The Golden Deeds, now in its 72nd year, is an award bestowed annually to a local philanthropist by the Inter-Civic Council and The Advocate.
The council made the decision Tuesday to honor Martin.
Martin is perhaps best known as the founding organizer of the Broadmoor High School annual Arts and Crafts Fair, which began in 1973. She served as the director of the fair for more than 30 years and along the way it has become one of the largest craft shows in Louisiana.
At the time, Martin was a guidance counselor at the high school. She recalled attending another fair and thought why not have one at the high school.
She approached her principal and asked when would be a good time.
“He said, ‘Between football and basketball,’ ” she recalled him saying. “It turns out November is a perfect time to have a fair.”

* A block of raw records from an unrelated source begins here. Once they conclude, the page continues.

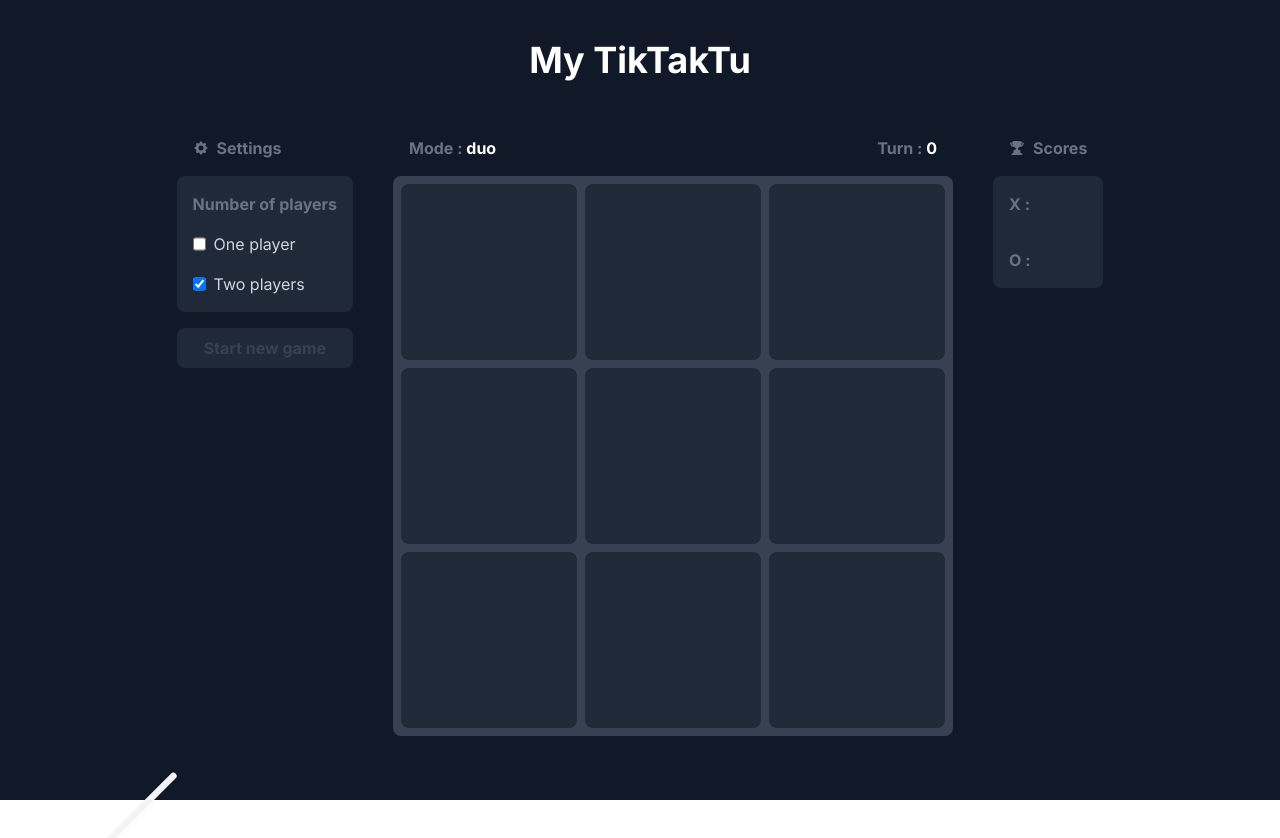
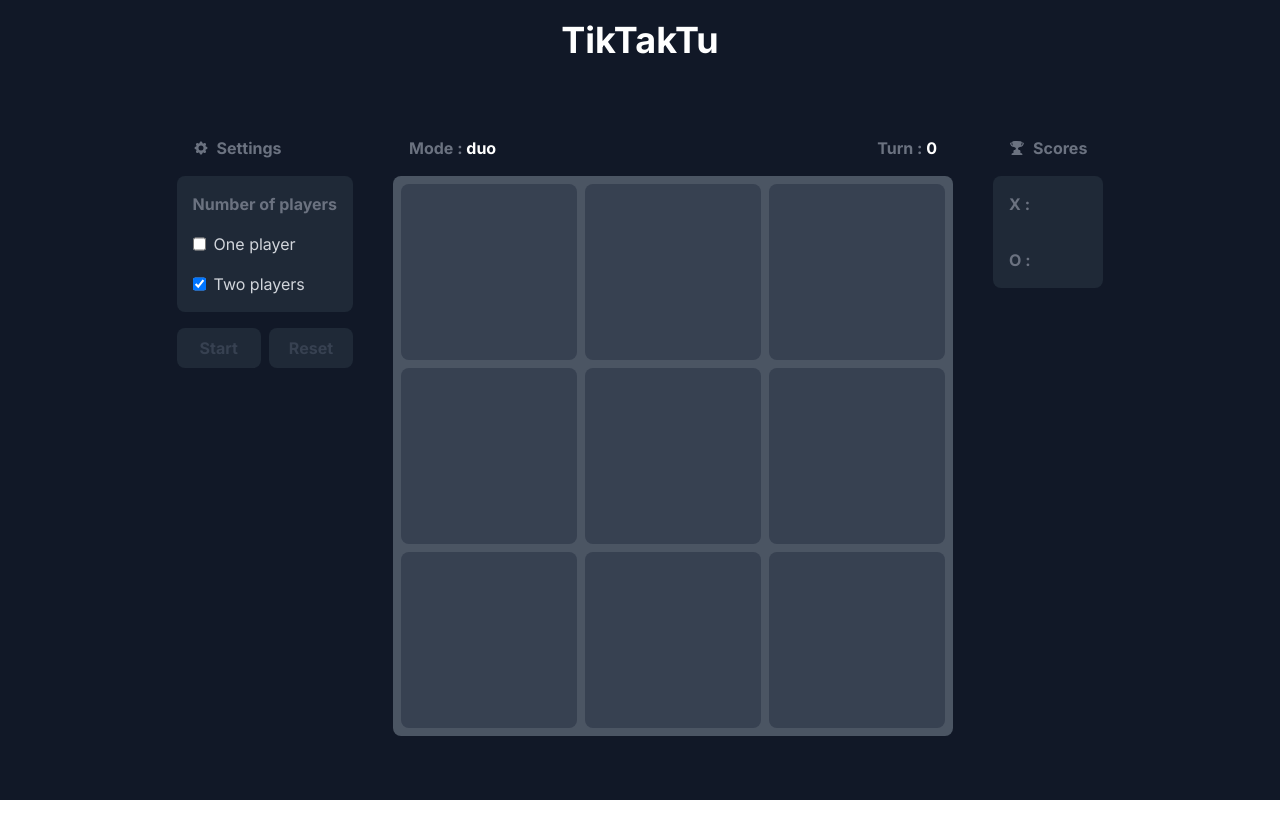
Before and after one commit to Clarkmcev/tictactoe, a Next.js app: page / in a window 1280 px wide. Shown: the top 838 px of the page. After the commit the page ends 800 px from the top, so only its background shows below. Built offline with nearby package versions, Linux system fonts and the light colour scheme.

Commit message:
work in progress

```diff
--- a/src/app/components/Board.tsx
+++ b/src/app/components/Board.tsx
@@ -1,5 +1,7 @@
 import React, { useEffect, useState } from 'react';
 import Card from './Card';
+import WinnerLine from './icons/WinnerLine';
+import { draw } from './icons/Icon';
 
 export type BoardProps = {
   grid: number[][];
@@ -9,6 +11,8 @@ export type BoardProps = {
   turn: any;
   setTurn: any;
   mode: any;
+  winLine: any
+  AIisPlaying: boolean
 };
 
 function Board({
@@ -19,6 +23,8 @@ function Board({
   turn,
   setTurn,
   mode,
+  winLine,
+  AIisPlaying,
 }: BoardProps) {
   return (
     <main className="flex flex-col items-center bg-gray-900">
@@ -34,7 +40,7 @@ function Board({
           </p>
         </div>
       </div>
-      <div className="pt-2 px-2 bg-gray-700 rounded-lg">
+      <div className="pt-2 px-2 bg-gray-600 rounded-lg">
         {grid.map((row, rowIndex) => (
           <div key={rowIndex} className="flex space-x-2">
             {grid.map((col, colIndex) => (
@@ -42,7 +48,7 @@ function Board({
                 value={grid[rowIndex][colIndex]}
                 key={colIndex}
                 position={[rowIndex, colIndex]}
-                disabled={grid[rowIndex][colIndex] !== 0}
+                disabled={grid[rowIndex][colIndex] !== 0 || AIisPlaying}
                 grid={grid}
                 setGrid={setGrid}
                 turn={turn}
@@ -54,6 +60,9 @@ function Board({
           </div>
         ))}
       </div>
+      <div className="absolute m-14">
+          {gameOver ? <WinnerLine draw={draw} type={winLine} /> : null}
+        </div>
     </main>
   );
 }
--- a/src/app/components/Button.tsx
+++ b/src/app/components/Button.tsx
@@ -3,12 +3,17 @@ import React from 'react';
 type Props = {
   children: string | JSX.Element | JSX.Element[]
   onClick: any
+  disabled: boolean
+  icon: any
 };
 
-function Button({ children, onClick }: Props) {
+function Button({ icon, children, onClick, disabled }: Props) {
   return (
-    <button onClick={onClick} className="p-2 my-2 hover:bg-gray-800 text-gray-700 font-bold hover:text-gray-500 duration-100 transition-all bg-gray-800 w-full rounded-lg">
-      {children}
+    <button onClick={onClick} className={`p-2 my-2 hover:bg-gray-800 font-bold  duration-100 transition-all bg-gray-800 w-full rounded-lg ${disabled ? 'text-gray-700' : 'text-gray-700 hover:text-gray-500'}`}>
+      <div className="flex justify-center items-center space-x-2">
+      {/* <div>{icon}</div> */}
+      <div>{children}</div>
+      </div>
     </button>
   );
 }
--- a/src/app/components/Card.tsx
+++ b/src/app/components/Card.tsx
@@ -2,19 +2,19 @@
 
 import React from 'react';
 import { Grid } from '../page';
-import { signLookUp } from './utils';
 import Icon from './icons/Icon';
 
 type CardProps = {
   value: number;
   position: number[];
-  disabled: boolean
+  disabled: boolean;
   turn: number;
   setTurn: React.Dispatch<React.SetStateAction<number>>;
   grid: number[][];
   setGrid: React.Dispatch<React.SetStateAction<Grid>>;
   gameOver: boolean;
   setGameOver: React.Dispatch<React.SetStateAction<boolean>>;
+  AIisPlaying: boolean;
 };
 
 export const Card = ({
@@ -27,8 +27,8 @@ export const Card = ({
   setTurn,
   gameOver,
   setGameOver,
+  AIisPlaying,
 }: CardProps) => {
-
   function playCard(e: React.MouseEvent<HTMLButtonElement, MouseEvent>) {
     setTurn((prev) => prev + 1);
     setGameOver(false);
@@ -41,15 +41,15 @@ export const Card = ({
     setGrid({ grid: gridCopy });
   }
 
+  const cardIsDisabledStyling =
+    disabled || gameOver ? 'bg-gray-700' : 'hover:bg-gray-700 bg-gray-800';
 
   return (
-  <button
-      disabled={disabled || gameOver}
+    <button
+      disabled={disabled || gameOver || AIisPlaying}
       onClick={playCard}
       value={String(position[0] + String(position[1]))}
-      className={`w-44 h-44 mb-2 bg-gray-800 rounded-lg text-white text-8xl duration-150 transition-all ${
-        disabled || gameOver ? 'bg-gray-700' : 'hover:bg-gray-700'
-      }`}
+      className={`w-44 h-44 overflow-hidden mb-2  rounded-lg text-white text-8xl duration-150 transition-all ${cardIsDisabledStyling}`}
     >
       <Icon value={value} />
     </button>
--- a/src/app/components/Settings.tsx
+++ b/src/app/components/Settings.tsx
@@ -8,6 +8,7 @@ import {
 } from './utils';
 import Button from './Button';
 import SettingsIcons from './icons/SettingsIcons';
+import Refresh from './icons/Refresh';
 
 export type SettingProps = {
   onClick: any;
@@ -16,6 +17,8 @@ export type SettingProps = {
   difficulty: string;
   setDifficulty: Dispatch<SetStateAction<string>>;
   gameOver: boolean;
+  reset: any;
+  grid: any;
 };
 
 function Settings({
@@ -25,9 +28,11 @@ function Settings({
   difficulty,
   setDifficulty,
   gameOver,
+  reset,
+  grid,
 }: SettingProps) {
   function onChange() {
-    console.log('settings changed!');
+    reset(grid);
   }
 
   return (
@@ -98,11 +103,27 @@ function Settings({
           </div>
         </div>
       ) : null}
-      {gameOver ? (
+      {/* {gameOver ? (
         <Button onClick={onClick}>Start new game</Button>
       ) : (
         <Button onClick={onClick}>Reset game</Button>
-      )}
+      )} */}
+      <div className="flex space-x-2">
+        <Button
+          icon={<Refresh className="h-4 w-4" />}
+          onClick={onClick}
+          disabled={gameOver}
+        >
+          Start
+        </Button>
+        <Button
+          icon={<Refresh className="h-4 w-4" />}
+          onClick={onClick}
+          disabled={gameOver}
+        >
+          Reset
+        </Button>
+      </div>
     </div>
   );
 }
--- a/src/app/components/icons/Cross.tsx
+++ b/src/app/components/icons/Cross.tsx
@@ -21,7 +21,7 @@ function Cross({ draw }: Props) {
         y2="200"
         stroke="#f3f4f6"
         variants={draw}
-        custom={1}
+        custom={3}
       />
       <motion.line
         x1="60"
--- /dev/null
+++ b/src/app/components/icons/Refresh.tsx
@@ -0,0 +1,24 @@
+import React from 'react';
+
+type Props = {
+  className: string;
+};
+
+function Refresh({ className }: Props) {
+  return (
+    <svg
+      xmlns="http://www.w3.org/2000/svg"
+      viewBox="0 0 24 24"
+      fill="currentColor"
+      className={className}
+    >
+      <path
+        fillRule="evenodd"
+        d="M4.755 10.059a7.5 7.5 0 0112.548-3.364l1.903 1.903h-3.183a.75.75 0 100 1.5h4.992a.75.75 0 00.75-.75V4.356a.75.75 0 00-1.5 0v3.18l-1.9-1.9A9 9 0 003.306 9.67a.75.75 0 101.45.388zm15.408 3.352a.75.75 0 00-.919.53 7.5 7.5 0 01-12.548 3.364l-1.902-1.903h3.183a.75.75 0 000-1.5H2.984a.75.75 0 00-.75.75v4.992a.75.75 0 001.5 0v-3.18l1.9 1.9a9 9 0 0015.059-4.035.75.75 0 00-.53-.918z"
+        clipRule="evenodd"
+      />
+    </svg>
+  );
+}
+
+export default Refresh;
--- a/src/app/components/icons/WinnerLine.tsx
+++ b/src/app/components/icons/WinnerLine.tsx
@@ -1,31 +1,49 @@
-import React from 'react';
+import React, { useEffect, useState } from 'react';
 import { motion } from 'framer-motion';
+import { winLine } from '../utils';
 
 type Props = {
   draw: any;
-  type: any
+  type: any;
 };
 
-function WinnerLine({ draw, type}: Props) {
+function WinnerLine({ draw, type }: Props) {
+  const [position, setPosition] = useState({
+    x1: '',
+    y1: '',
+    x2: '',
+    y2: '',
+  });
+
+  function translatePosition() {}
+
+  useEffect(() => {
+    if (type) {
+      setPosition(winLine[type.type][type.n]);
+    }
+  }, [position]);
+
+  if (type) {
     return (
       <motion.svg
-      width="400"
-      height="400"
+        width="560"
+        height="560"
         viewBox="0 0 600 600"
         initial="hidden"
         animate="visible"
       >
         <motion.line
-        x1="60"
-        y1="200"
-        x2="200"
-        y2="60"
-        stroke="#f3f4f6"
+          x1={position.x1}
+          y1={position.y1}
+          x2={position.x2}
+          y2={position.y2}
+          stroke="#111827"
           variants={draw}
           custom={1}
         />
       </motion.svg>
     );
   }
+}
 
 export default WinnerLine;
--- a/src/app/components/icons/utils.tsx
+++ /dev/null
@@ -1,16 +0,0 @@
-
-
-export const draw = {
-    hidden: { pathLength: 0, opacity: 0 },
-    visible: (i: number) => {
-      const delay = 0;
-      return {
-        pathLength: 1,
-        opacity: 1,
-        transition: {
-          pathLength: { delay, type: 'spring', duration: 1, bounce: 0 },
-          opacity: { delay, duration: 0.01 },
-        },
-      };
-    },
-  };
--- a/src/app/components/utils.tsx
+++ b/src/app/components/utils.tsx
@@ -1,31 +1,94 @@
-import { Grid } from "../page"
+import { Grid } from '../page';
 
-export const KEY_EASY_DIFFICULTY = 'easy'
-export const KEY_MEDIUM_DIFFICULTY = 'medium'
-export const KEY_HARD_DIFFICULTY = 'hard'
+export const KEY_EASY_DIFFICULTY = 'easy';
+export const KEY_MEDIUM_DIFFICULTY = 'medium';
+export const KEY_HARD_DIFFICULTY = 'hard';
 
-export const KEY_MODE_SOLO = 'solo'
-export const KEY_MODE_DUO = 'duo'
+export const KEY_MODE_SOLO = 'solo';
+export const KEY_MODE_DUO = 'duo';
+export const KEY_COLUMN = 'column';
+export const KEY_ROW = 'row';
+export const KEY_DIAGONAL = 'diagonal';
+
+interface winLine {
+  [key: string]: any
+}
+
+export const winLine : winLine = {
+  [KEY_ROW]: {
+    0: {
+      x1: '40',
+      y1: '100',
+      x2: '550',
+      y2: '100',
+    },
+    1: {
+      x1: '40',
+      y1: '300',
+      x2: '550',
+      y2: '300',
+    },
+    2: {
+      x1: '40',
+      y1: '500',
+      x2: '550',
+      y2: '500',
+    },
+  },
+  [KEY_COLUMN]: {
+    0: {
+      x1: '100',
+      y1: '40',
+      x2: '100',
+      y2: '570',
+    },
+    1: {
+      x1: '300',
+      y1: '40',
+      x2: '300',
+      y2: '570',
+    },
+    2: {
+      x1: '495',
+      y1: '40',
+      x2: '495',
+      y2: '570',
+    },
+  },
+  [KEY_DIAGONAL]: {
+    0: {
+      x1: '47',
+      y1: '550',
+      x2: '550',
+      y2: '47',
+    },
+    1: {
+      x1: '40',
+      y1: '40',
+      x2: '550',
+      y2: '550',
+    },
+  },
+};
 
 interface signLookUp {
-  [key: number] : string | null
+  [key: number]: string | null;
 }
 
-export const signLookUp : signLookUp = {
-    0: null,
-    1: 'X',
-    2: 'O',
-  };
+export const signLookUp: signLookUp = {
+  0: null,
+  1: 'X',
+  2: 'O',
+};
 
 export function translateSign(player: number) {
   return player === 1 ? 'X' : 'O';
 }
 
 export function scoreWriter(wins: number) {
-  return wins !== 0 ? 'I'.repeat(wins) : ''
+  return wins !== 0 ? 'I'.repeat(wins) : '';
 }
 
 export function gridNotCompleted(grid: Grid, search: number) {
-  console.log(grid.grid.some(row => row.includes(search)))
-  return grid.grid.some(row => row.includes(search))
+  return grid.grid.some((row) => row.includes(search));
 }
--- a/src/app/page.tsx
+++ b/src/app/page.tsx
@@ -4,21 +4,27 @@ import { useEffect, useState } from 'react';
 import Board from './components/Board';
 import Settings from './components/Settings';
 import {
+  KEY_COLUMN,
+  KEY_DIAGONAL,
   KEY_EASY_DIFFICULTY,
   KEY_MODE_DUO,
   KEY_MODE_SOLO,
+  KEY_ROW,
   gridNotCompleted,
   translateSign,
 } from './components/utils';
 import toast, { Toaster } from 'react-hot-toast';
 import ToastResult from './components/toasts/ToastResult';
 import ScoreBoard from './components/ScoreBoard';
-import WinnerLine from './components/icons/WinnerLine';
-import { draw } from './components/icons/Icon';
 
 export type Grid = {
   grid: number[][];
 };
+
+export type WinnerLine = {
+  n: number;
+  type: string;
+} | null;
 
 interface Score {
   X: number;
@@ -38,13 +44,16 @@ export default function Home() {
   });
   const [mode, setMode] = useState(KEY_MODE_DUO);
   const [difficulty, setDifficulty] = useState(KEY_EASY_DIFFICULTY);
+  const [AIisPlaying, setAIisPlaying] = useState(false);
   const [gameOver, setGameOver] = useState(true);
   const [score, setScore] = useState<Score>({ X: 0, O: 0 });
+  const [winLine, setWinLine] = useState<WinnerLine>(null);
 
   function resetGame(grid: Grid) {
     setGrid({ grid: gridInit });
     setTurn(0);
     setGameOver(false);
+    setScore({ X: 0, O: 0 });
   }
 
   function checkWin(grid: Grid) {
@@ -62,6 +71,7 @@ export default function Home() {
           winner = grid.grid[i][0];
           setGameOver(true);
           gameOverHandler(winner);
+          setWinLine({ n: i, type: KEY_ROW });
           return;
         }
 
@@ -75,6 +85,7 @@ export default function Home() {
           winner = grid.grid[0][j];
           setGameOver(true);
           gameOverHandler(winner);
+          setWinLine({ n: j, type: KEY_COLUMN });
           return;
         }
 
@@ -88,6 +99,7 @@ export default function Home() {
           winner = grid.grid[0][0];
           setGameOver(true);
           gameOverHandler(winner);
+          setWinLine({ n: 1, type: KEY_DIAGONAL });
           return;
         }
 
@@ -111,13 +123,16 @@ export default function Home() {
     }
   }
 
+  function newGame(grid: Grid) {
+    setGrid({ grid: gridInit });
+    setTurn(0);
+    setGameOver(false);
+  }
+
   function AI(grid: Grid) {
     let hasNotPlayed = true;
     let randomRowIndex = 0;
     let randomColIndex = 0;
-
-    // const gridUncompleted = gridCompleted(grid, 0);
-    // console.log(gridCompleted);
 
     const gridIsNotEmpty = gridNotCompleted(grid, 0);
 
@@ -147,6 +162,7 @@ export default function Home() {
         borderRadius: '10px',
         fontStyle: 'bold',
         background: 'transparent',
+        boxShadow: 'none',
         color: '#9ca3af',
       },
       duration: 2000,
@@ -158,11 +174,19 @@ export default function Home() {
       copyScore[sign] += 1;
       setScore(copyScore);
     }
+
+    setTimeout(() => {
+      newGame(grid);
+    }, 2000);
   }
 
   useEffect(() => {
     if (mode === KEY_MODE_SOLO && turn % 2 !== 0 && !gameOver) {
-      AI(grid);
+      setAIisPlaying(true);
+      setTimeout(() => {
+        AI(grid);
+        setAIisPlaying(false);
+      }, 1000);
     }
   }, [turn]);
 
@@ -171,9 +195,9 @@ export default function Home() {
   }, [grid]);
 
   return (
-    <main className="p-10 bg-gray-900 m-auto h-screen">
-      <div className="text-white font-bold text-4xl text-center mb-10">
-        My TikTakTu
+    <main className="bg-gray-900 h-screen relative">
+      <div className="text-white font-bold text-4xl text-center p-5 mb-10 w-full bg-gray-900">
+        TikTakTu
       </div>
       <div className="flex justify-center space-x-10">
         <Settings
@@ -183,6 +207,8 @@ export default function Home() {
           difficulty={difficulty}
           setDifficulty={setDifficulty}
           gameOver={gameOver}
+          reset={resetGame}
+          grid={grid.grid}
         />
         <Board
           grid={grid.grid}
@@ -192,13 +218,12 @@ export default function Home() {
           turn={turn}
           setTurn={setTurn}
           mode={mode}
+          winLine={winLine}
+          AIisPlaying={AIisPlaying}
         />
         <ScoreBoard score={score} />
         <Toaster position="bottom-center" reverseOrder={false} />
       </div>
-      <div className="absolute">
-        {gameOver ? <WinnerLine draw={draw} type={''} /> : null}
-      </div>
     </main>
   );
 }
```
Lines whose indentation alone changed are shown as unchanged.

A veteran educator, Martin spent 36 years in education first as a high school home economics teacher, and later as a guidance counselor.
A native of Mora, a small town west of Alexandria, Martin graduated from Northwestern State University in Natchitoches.
After school, she moved first to Opelousas for a few years, before moving to Baton Rouge when her husband, now deceased, was transferred to the Capital City.
Her interest in arts and crafts began when she was looking for things to do with her home economics classes.
Her walls at home are filled with arts and crafts items she’s collected through the years.
“Everything in my home is by someone I know personally,” she said with pride.
Her success with the Broadmoor High fair didn’t go unnoticed.
She remembers being approached by the American Red Cross.
She soon was holding arts-and-crafts-themed fundraisers for that organization at the now closed Bon Marché mall.
“My claim to fame is raising money for others,” she said. “I never ask for myself.”
She’s served on the board and organized fundraising garage sales for Cajun Clickers, which helps individuals learn and use technology.
She’s raised money for years for the choir at Parkview Baptist Church, her church, and conducted fundraising craft shows for the YMCA/Jewish Community Center in New Orleans and Luling Elementary School in St. Charles Parish, among others.
Her work with Friendship Force of Baton Rouge has allowed her to have an impact around the world, even to the mountains of Costa Rica.
The international organization fosters friendships worldwide, a cause for which she’s raised money and supplies.
Her most recent work is with Esther House, where women released from prison can get a new start on life, and with Brave Heart-Children In Need Inc., an organization that assists abused and neglected children, giving out thousands of Christmas gift bags each year.
In the case of Brave Heart, a former student persuaded her to take on a greater role than she planned.
She’s often, though, the one firmly coaxing people to help more than they intended. It’s not always that hard.
“Lots of time, they say, ‘I’m retired and I’m bored,’ and I say, ‘I have a job you’ll love,’ ” she said.
She credits her mother for her own giving nature. It comes naturally to her.
“If you’re fortunate enough to have things, you should give. That’s why I give,” she said. “It makes you feel good. You get a lot from helping others.”
Martin will be honored in a banquet at 7:30 p.m. Nov. 12 at the Crowne Plaza Hotel, 4728 Constitution Ave.
To purchase tickets, call Inter-Civic Council treasurer Liz Pav at (225) 343-8874. Tickets will be $50 each.